• Influential Art Movements


  • Constructivism


  • The Change
    When Vladimir Tatlin helped begin constructivism around 1915, the future was coming fast. World War I raged in Europe, stripping the idealism from a previous generation’s dream of the new liberal order. Industrial production was on the march, driving peasants from their ancestral lands into smoke-choked cities and upending society. And in this chaos, revolution brewed. By 1917, revolution came not once but twice to Russia. First in February, when a hodgepodge of different anti-Tsarist political factions took power, and again in October, when the Bolshevik party won control. As communists struggled to create a new form of society, artists responded with new forms of art. Perhaps the most influential of these was constructivism.

  • Constructivism broke down visual designs into simple, abstract forms. These were meant to communicate ideas to the masses — free from academic concepts or bourgeois manipulation. Instead, these simple yet striking designs would make clear statements to inform the workers and help build the new society.

    The most proinent features of Constructivism are a celebration of modern industry, use of industrial materials, simples abstract forms, and austere presentation. Constructivists saw socialism as a way to turn the horrors of industrial production into wonders.

  • With the working class in control, the fruits of mass production could be enjoyed by all. For this reason, their work often celebrated modern industry. A major part of this celebration was the use of industrial material for the creation of art. Rather than seeing the two worlds as separate, the constructivists used art to reimagine the material. One of the most influential and compelling features of constructivism is its use of simple, abstract forms and at the time, this new style of graphic design was highly unique, daring, and even revolutionary. Early Soviet propaganda often used the constructivist style to convey information without weighing down the eye, and it appeared progressive and truly new.

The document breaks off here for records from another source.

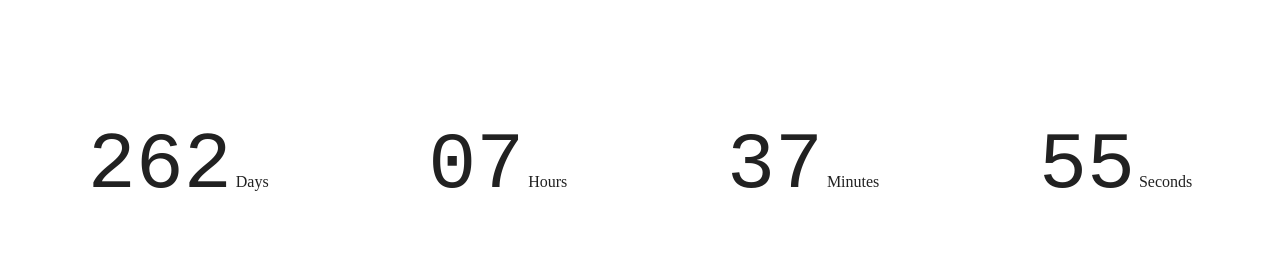
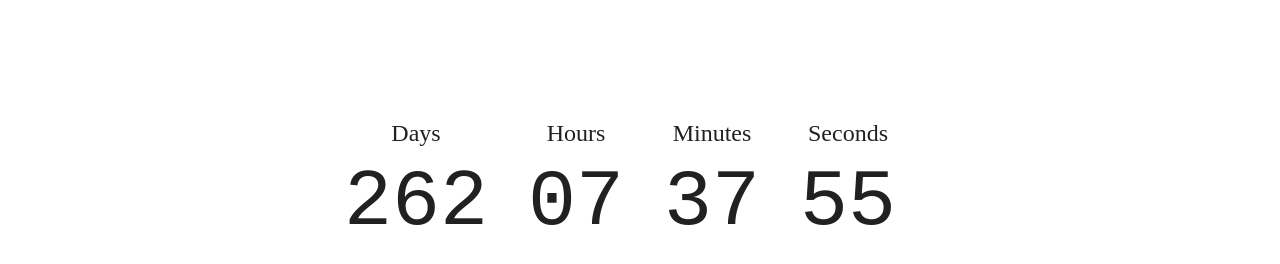
Before and after one commit to YuriiKuzhil/goit-js-hw-11-timer, a plain HTML site: page index.html in a window 1280 px wide. Drawn offline with Linux system fonts and the light colour scheme.

Commit message:
added styles

```diff
--- a/index.html
+++ b/index.html
@@ -28,7 +28,8 @@
         <span class="value" data-value="secs">11</span>
         <span class="label">Seconds</span>
       </div>
-      <script src="./timer.js" type="module"></script>
     </div>
+
+    <script src="./timer.js" type="module"></script>
   </body>
 </html>
--- a/style.css
+++ b/style.css
@@ -1,18 +1,21 @@
 .value {
-  margin-bottom: 15px;
   font-family: 'Roboto Mono', monospace;
   font-size: 80px;
-  margin-top: 0;
-  margin-bottom: 24px;
+  margin-top: 10px;
 }
 .field {
-  margin-left: auto;
-  margin-right: auto;
+  display: flex;
+  flex-direction: column-reverse;
+  margin-right: 40px;
   text-align: center;
   color: #212121;
   border-radius: 2px;
 }
 .timer {
-    display: flex;
-    justify-content: center;
-    margin-top: 120px;
+  display: flex;
+  justify-content: center;
+  margin-top: 120px;
+}
+.label {
+  font-size: 24px;
+}
```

“The influence of my art is expressed in the movement of the Constructivists, of which I am the founder." - Vladimir Tatlin


  • Mayakovsky's Pro Eto cover by Alexander Rodchenko, 1923

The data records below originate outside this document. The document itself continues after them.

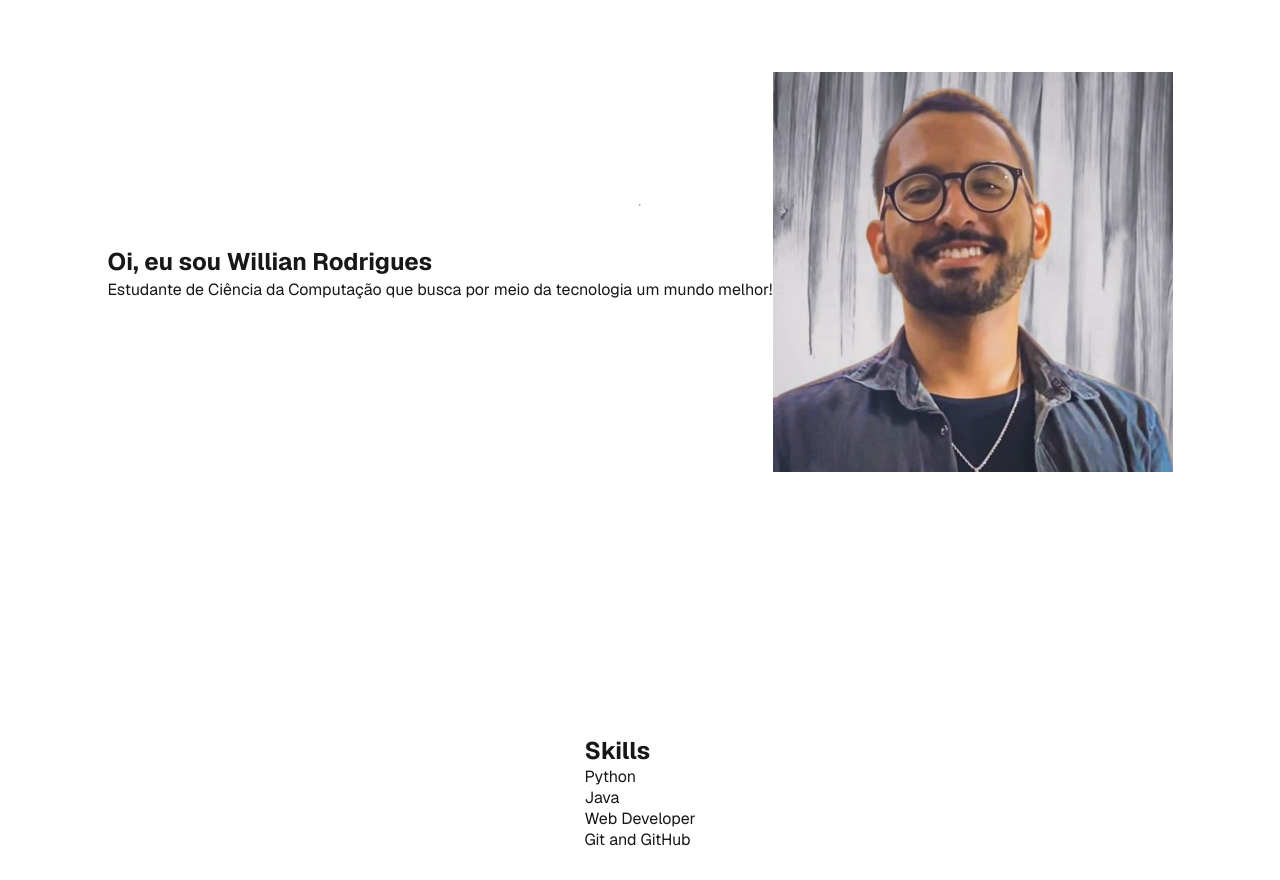
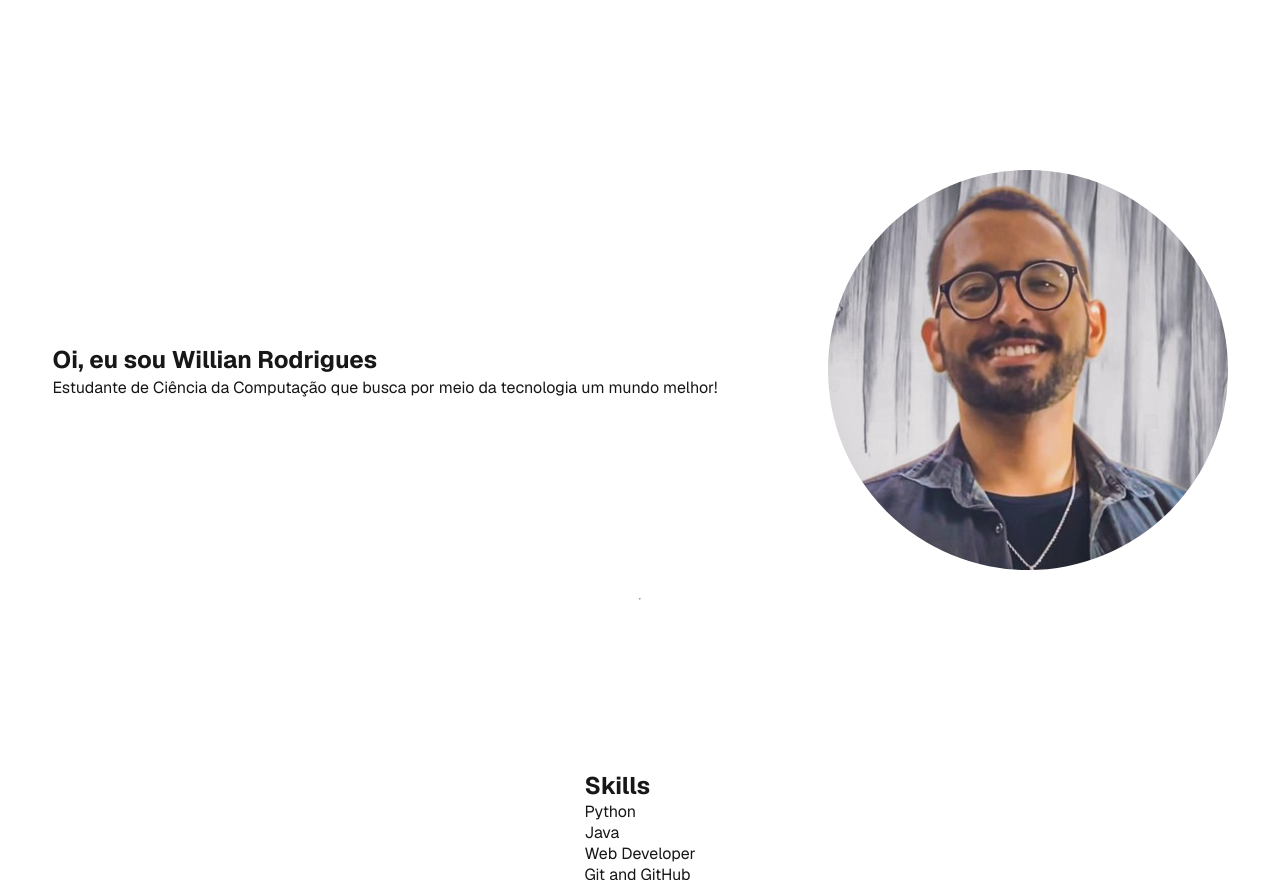
Before and after one commit to Williansilva2207/Portifolio, a Next.js app in the folder portifolio/: page / in a window 1280 px wide. Built offline with nearby package versions, Linux system fonts and the light colour scheme.

Commit message:
About me

```diff
--- a/portifolio/app/page.js
+++ b/portifolio/app/page.js
@@ -8,7 +8,8 @@ export default function Home() {
 
         <div className={style.text1}>
           <h1 className={style.Titulo}>Oi, eu sou Willian Rodrigues</h1>
-          <p>Estudante de Ciência da Computação que busca por meio da tecnologia um mundo melhor!</p>
+          <p>Estudante de Ciência da Computação que busca
+            por meio da tecnologia um mundo melhor!</p>
         </div>
 
         <div className={style.Foto}>
--- a/portifolio/app/page.module.css
+++ b/portifolio/app/page.module.css
@@ -1,30 +1,25 @@
 .page {
-  --gray-rgb: 0, 0, 0;
-  --gray-alpha-200: rgba(var(--gray-rgb), 0.08);
-  --gray-alpha-100: rgba(var(--gray-rgb), 0.05);
-
-  --button-primary-hover: #383838;
-  --button-secondary-hover: #f2f2f2;
-
   display: grid;
   grid-template-rows: 100px 0.99fr 100px;
-  align-items: baseline;
+  align-items: center;
   justify-items: center;
   min-height: 110svh;
-  padding: 40px;
+  padding-left: 0px;
+  padding-right: 0px;
+  padding-top: 20em;
   gap: 64px;
   font-family: var(--font-geist-sans);
 }
 
 
 .Hero{
-  display: flex;
-  justify-content: stretch;
-  align-items: center;
-  text-align: center;
-  min-height: 50vh;
-  min-width:100vh;
-  padding: 2rem;
+    text-align: center;
+    justify-content: center;
+    align-items: center;
+    min-height: 50vh;
+    padding: 0px;
+    display: flex
+;
 }
 
 .Foto{
@@ -33,10 +28,13 @@
 }
 .picture{
   float: right;
+  margin-left:10px;
+  border-radius: 50%;
 }
 .text1{
   display: block;
   text-align: left;
+  margin-right: 100px;
 
 }
 .Titulo{
```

  • Let's Fulfill the Plan of Great Works by Gustav Klutsis, 1930

  • Konstruktivizm by Aleksei Gan, 1922


  • Above all, constructivism used an austere presentation. It disliked what it considered “bourgeois subjectivity” and preferred an objective look. Rather than trying to create an overly emotional response, the constructivists were interested in communicating clear information, albeit in an aesthetically striking way.


  • Influence of Constructivism
    Through the 1920’s, constructivism in the Soviet Union ended, with socialist realism winning out as the preferred artistic style. But by that point, the striking constructivist designs had already charmed the world, and the style was taken up by designers in the West. Ironically, the style that was created to help bring about a workers paradise ended up being used to promote the products of capitalist enterprises.


  • After World War II, Dutch and German “zero groups” formed to create highly simplified work in direct conversation with constructivist styles. And by the mid-50’s, the Swiss style (or International Style) embraced the values of objective presentation and simple, abstract forms. Today, graphic design owes a great debt to this style and the artists who pioneered it. It’s commitment to clarity and strong presentation has remade the visual culture of our world.


  • Influential Art Movements




  • Bauhaus


  • New Typography


  • Constructivism